Before you answer that, consider the whole range of Peter’s responses to Jesus: He drops everything and follows Jesus, he jumps out of the boat tries to walk on water, he wants to build structures of Moses and Elijah, in one story he cuts off someone’s ear as they try to arrest Jesus, he also denies knowing him, runs away, sneaks a peek inside the tomb, but then locks himself in the upper room, gives up and decides to go back to fishing…and still with all that he is also given power to heal, to preach, to be a leader in the early Jesus movement. Peter also falls on his face…but it’s usually not because he’s throwing himself down in awed wonder at God, more often it’s because he trips and falls on his face. Are those all faithful responses? I think they are.
Both Abraham and Peter are faithful responders to the Gospel message…to the Good News that God is absolutely committed to being in relationship with us no matter how many times we fall on our faces or why. And what makes them faithful responders, is this—that no matter what the initial response is, they continue to be in relationship with God. They continue to seek after, and long to be changed by, God. If, after he had been rebuked Peter thought, “that’s it! I’m done.” And had walked off and we never heard from him again…that wouldn’t be faithful…If Abraham had laughed and turned around and spent the rest of his life ignoring God…dismissed it all as a complete fantasy? Not faithful. But because they both continue to be open…open to being surprised by God…open to being changed by God…open to the kind of transformation that only God can bring about…that makes all of their responses faithful.

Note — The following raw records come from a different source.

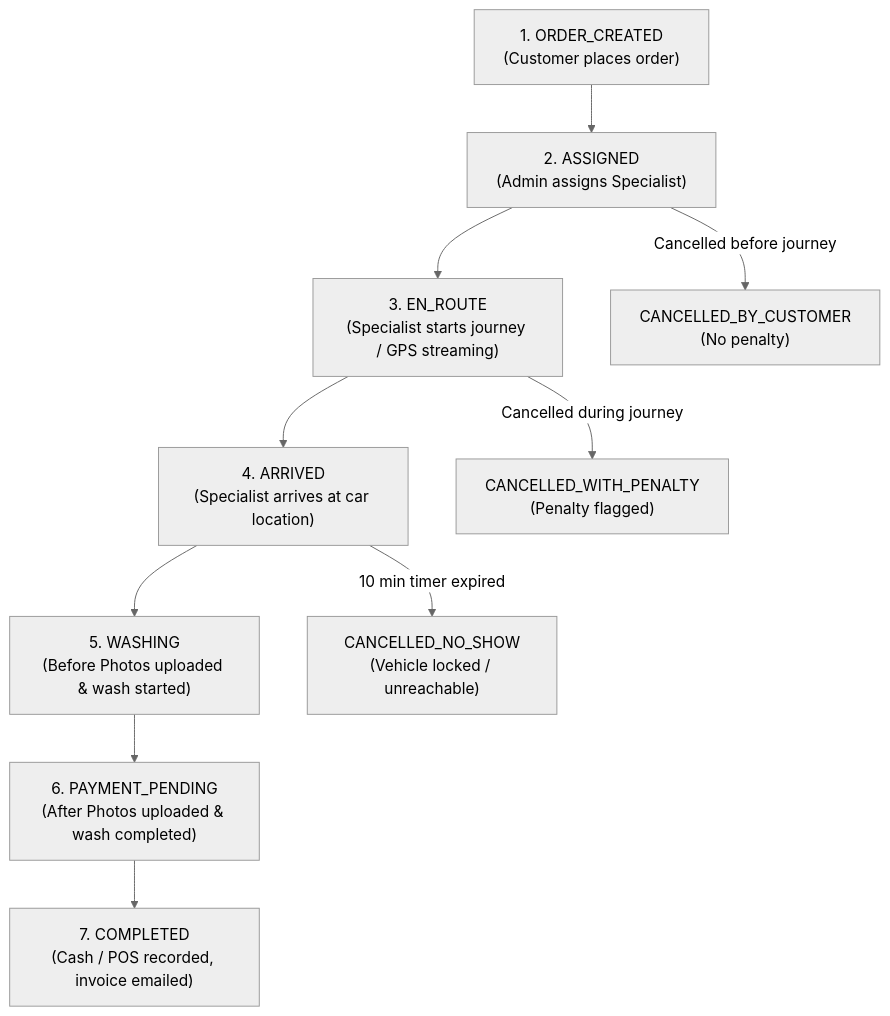
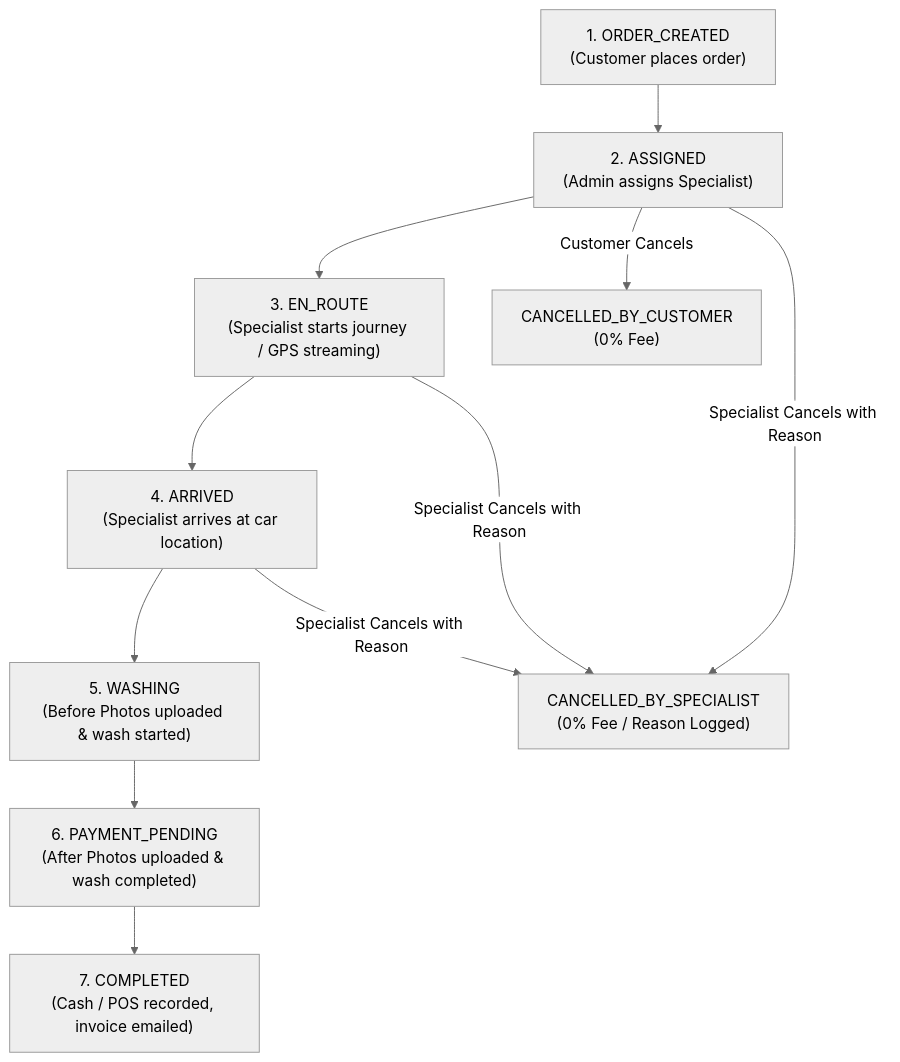
One commit to fsdevriver/800-doc changed the third of 3 diagrams in docs/business/ordering-scheduling.md. Above: the diagram before and after it, drawn with Mermaid (neutral theme). The commit also changed 6 other files, not shown here.

````diff
--- a/docs/business/ordering-scheduling.md
+++ b/docs/business/ordering-scheduling.md
@@ -76,13 +76,14 @@
 ```mermaid
 graph TD
     OC["1. ORDER_CREATED<br/>(Customer places order)"] --> AS["2. ASSIGNED<br/>(Admin assigns Specialist)"]
     AS --> ER["3. EN_ROUTE<br/>(Specialist starts journey / GPS streaming)"]
     ER --> AR["4. ARRIVED<br/>(Specialist arrives at car location)"]
     AR --> WS["5. WASHING<br/>(Before Photos uploaded & wash started)"]
     WS --> PP["6. PAYMENT_PENDING<br/>(After Photos uploaded & wash completed)"]
     PP --> CP["7. COMPLETED<br/>(Cash / POS recorded, invoice emailed)"]
 
-    AS -->|Cancelled before journey| CC["CANCELLED_BY_CUSTOMER<br/>(No penalty)"]
-    ER -->|Cancelled during journey| CPEN["CANCELLED_WITH_PENALTY<br/>(Penalty flagged)"]
-    AR -->|10 min timer expired| CNOT["CANCELLED_NO_SHOW<br/>(Vehicle locked / unreachable)"]
+    AS -->|Customer Cancels| CC["CANCELLED_BY_CUSTOMER<br/>(0% Fee)"]
+    AS -->|Specialist Cancels with Reason| CS["CANCELLED_BY_SPECIALIST<br/>(0% Fee / Reason Logged)"]
+    ER -->|Specialist Cancels with Reason| CS
+    AR -->|Specialist Cancels with Reason| CS
 ```
````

In his letter to the Romans, a bit further on from the part we heard today, Paul says, “Do not be conformed to this world, but be transformed by the renewing of your minds—it’s one of my favorite verses—It might have been one of A.J. Muste’s favorites as well—“I’m not doing this to change the country. I’m doing this so the country doesn’t change me.” What are you doing? Or what do you need to do (or maybe not do) so that the country doesn’t change you? What are you doing (or not doing) so that God can be the one in charge of your transformation?

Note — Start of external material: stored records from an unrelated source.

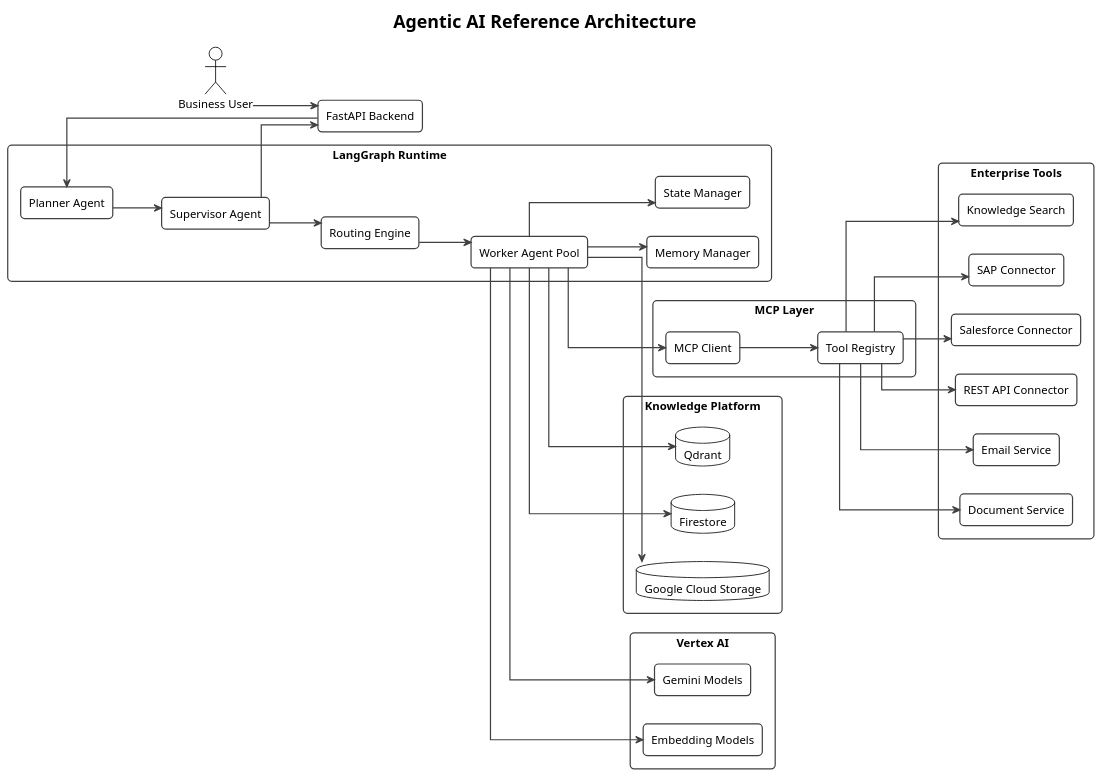
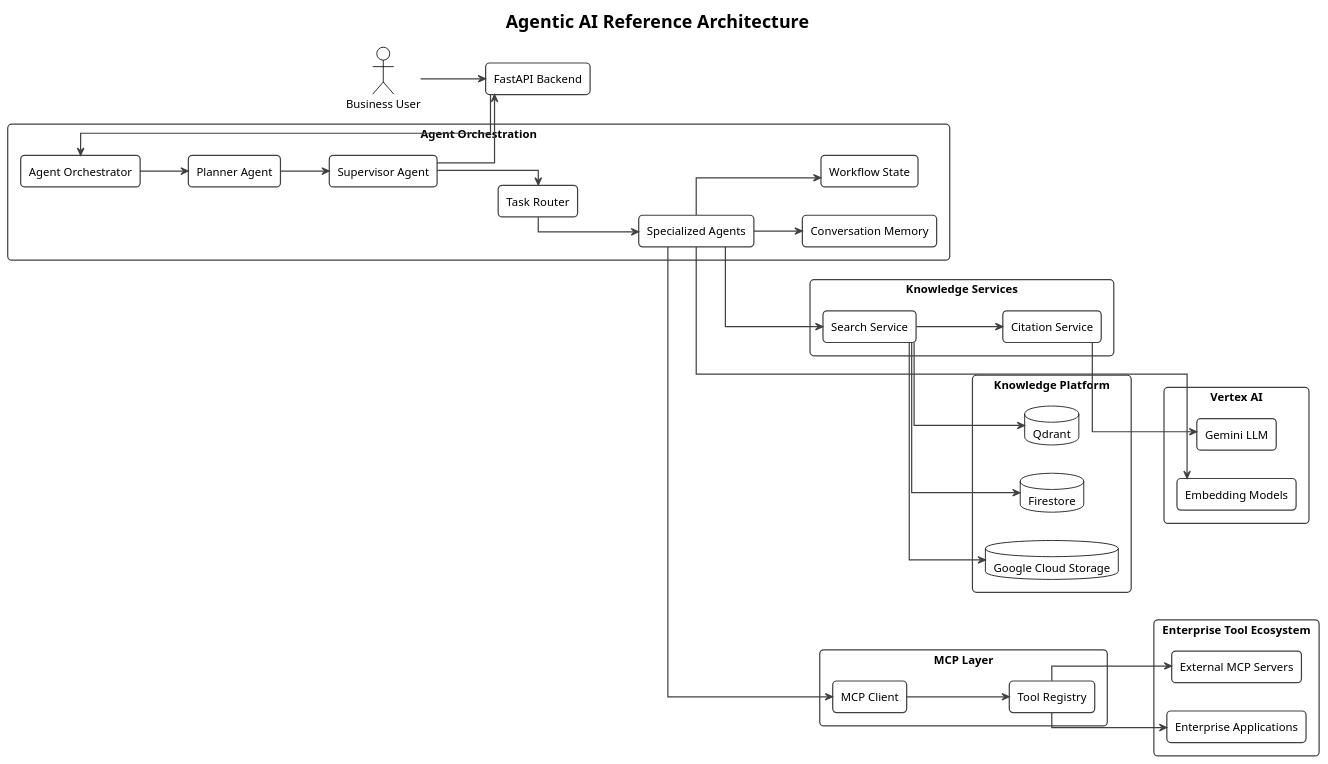
One commit to pjagdaley/enterprise-ai-orchestration-platform changed the diagram in docs/diagrams/ai/02-agentic-ai-reference-architecture.puml. Above: the diagram before and after it, drawn with PlantUML. The commit also changed 209 other files, not shown here.

Commit message:
Version-1 Architecture

```diff
--- a/docs/diagrams/ai/02-agentic-ai-reference-architecture.puml
+++ b/docs/diagrams/ai/02-agentic-ai-reference-architecture.puml
@@ -1,132 +1,169 @@
 @startuml
+
+'==============================================================================
+' Enterprise AI Orchestration Platform
+' Agentic AI Reference Architecture
+'==============================================================================
+
+!theme plain
 
 title Enterprise AI Orchestration Platform
 title Agentic AI Reference Architecture
-
-!theme plain
 
 left to right direction
 
 skinparam backgroundColor white
 skinparam shadowing false
 skinparam linetype ortho
 skinparam packageStyle rectangle
 
 skinparam defaultFontName Segoe UI
 skinparam defaultFontSize 14
 
 skinparam RectangleBorderColor #404040
 skinparam RectangleBorderThickness 1.5
 skinparam RectangleRoundCorner 10
 
 skinparam PackageBorderColor #404040
 skinparam PackageBorderThickness 2
 
 skinparam ArrowThickness 1.5
 skinparam ArrowColor #404040
 
+'==============================================================================
+' USER
+'==============================================================================
+
 actor "Business User" as User
 
 rectangle "FastAPI Backend" as API
 
-package "LangGraph Runtime" {
+'==============================================================================
+' AGENT ORCHESTRATION
+'==============================================================================
+
+package "Agent Orchestration" {
+
+rectangle "Agent Orchestrator" as Orchestrator
 
 rectangle "Planner Agent" as Planner
 
 rectangle "Supervisor Agent" as Supervisor
 
-rectangle "Worker Agent Pool" as Workers
+rectangle "Task Router" as Router
 
-rectangle "Memory Manager" as Memory
+rectangle "Specialized Agents" as Agents
 
-rectangle "Routing Engine" as Router
+rectangle "Conversation Memory" as Memory
 
-rectangle "State Manager" as State
+rectangle "Workflow State" as State
 
 }
+
+'==============================================================================
+' KNOWLEDGE SERVICES
+'==============================================================================
+
+package "Knowledge Services" {
+
+rectangle "Search Service" as Search
+
+rectangle "Citation Service" as Citation
+
+}
+
+'==============================================================================
+' MCP
+'==============================================================================
 
 package "MCP Layer" {
 
 rectangle "MCP Client" as MCP
 
 rectangle "Tool Registry" as Registry
 
 }
 
-package "Enterprise Tools" {
+'==============================================================================
+' TOOL ECOSYSTEM
+'==============================================================================
 
-rectangle "Knowledge Search" as KnowledgeSearch
+package "Enterprise Tool Ecosystem" {
 
-rectangle "SAP Connector" as SAP
+rectangle "External MCP Servers" as MCPServers
 
-rectangle "Salesforce Connector" as Salesforce
-
-rectangle "REST API Connector" as RestAPI
-
-rectangle "Email Service" as Email
-
-rectangle "Document Service" as Documents
+rectangle "Enterprise Applications" as EnterpriseApps
 
 }
+
+'==============================================================================
+' KNOWLEDGE PLATFORM
+'==============================================================================
 
 package "Knowledge Platform" {
 
 database "Qdrant" as Qdrant
 
 database "Firestore" as Firestore
 
 database "Google Cloud Storage" as GCS
 
 }
 
+'==============================================================================
+' VERTEX AI
+'==============================================================================
+
 package "Vertex AI" {
 
-rectangle "Gemini Models" as Gemini
+rectangle "Gemini LLM" as Gemini
 
 rectangle "Embedding Models" as Embeddings
 
 }
 
+'==============================================================================
+' FLOW
+'==============================================================================
+
 User --> API
 
-API --> Planner
+API --> Orchestrator
+
+Orchestrator --> Planner
 
 Planner --> Supervisor
 
 Supervisor --> Router
 
-Router --> Workers
+Router --> Agents
 
-Workers --> Memory
+Agents --> Memory
 
-Workers --> State
+Agents --> State
 
-Workers --> MCP
+Agents --> Search
+
+Search --> Qdrant
+
+Search --> Firestore
+
+Search --> GCS
+
+Search --> Citation
+
+Citation --> Gemini
+
+Agents --> Embeddings
+
+Agents --> MCP
 
 MCP --> Registry
 
-Registry --> KnowledgeSearch
+Registry --> MCPServers
 
-Registry --> SAP
-
-Registry --> Salesforce
-
-Registry --> RestAPI
-
-Registry --> Email
-
-Registry --> Documents
-
-Workers --> Embeddings
-
-Workers --> Gemini
-
-Workers --> Qdrant
-
-Workers --> Firestore
-
-Workers --> GCS
+Registry --> EnterpriseApps
 
 Supervisor --> API
 
 @enduml
```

I look out at the world and I know there are so many absolutely vital, and important and pressing issues that we face—gun violence, systemic racism, and systemic sexism, addiction, immigration, consumerism, climate change…it goes on and on and on. And each and every one of them cries out for faithful responses. Each and everyone of them needs faithful people to show up and be part of effecting change…be part of making a difference for the good in all our lives.
I also know there are many, many different ways of responding faithfully to all of those issues. And just because someone doesn’t respond the way you would, (or the way you think they should) doesn’t mean it’s not faithful…What makes it faithful the continually turning back to God. Continuing to be in relationship with God. Continuing openness to being taught, and instructed, and changed by God into the people God needs us to be in this time and place.
If we can do that, then we will be better equipped, and better able to discuss and challenge, and resist, and pray, and march, and hold candles, and fall on our faces…As long as we continue to be in relationship with God, and one another. As long as we continue to be open to change, open to being corrected by one another, and transformed by God, then our responses will be faithful.
Maybe you don’t need to hold a candle in front of the White House…maybe you do…but this Lent, I encourage you to learn from Abraham and Peter, and take to heart, Paul’s admonition:
“Do not be conformed to this world but be transformed by the renewing of your minds, so that you may discern what is the will of God—what is the good and acceptable and perfect will of God.” (Romans 12:2).
May we all have the courage, and the strength, and the faith to do that.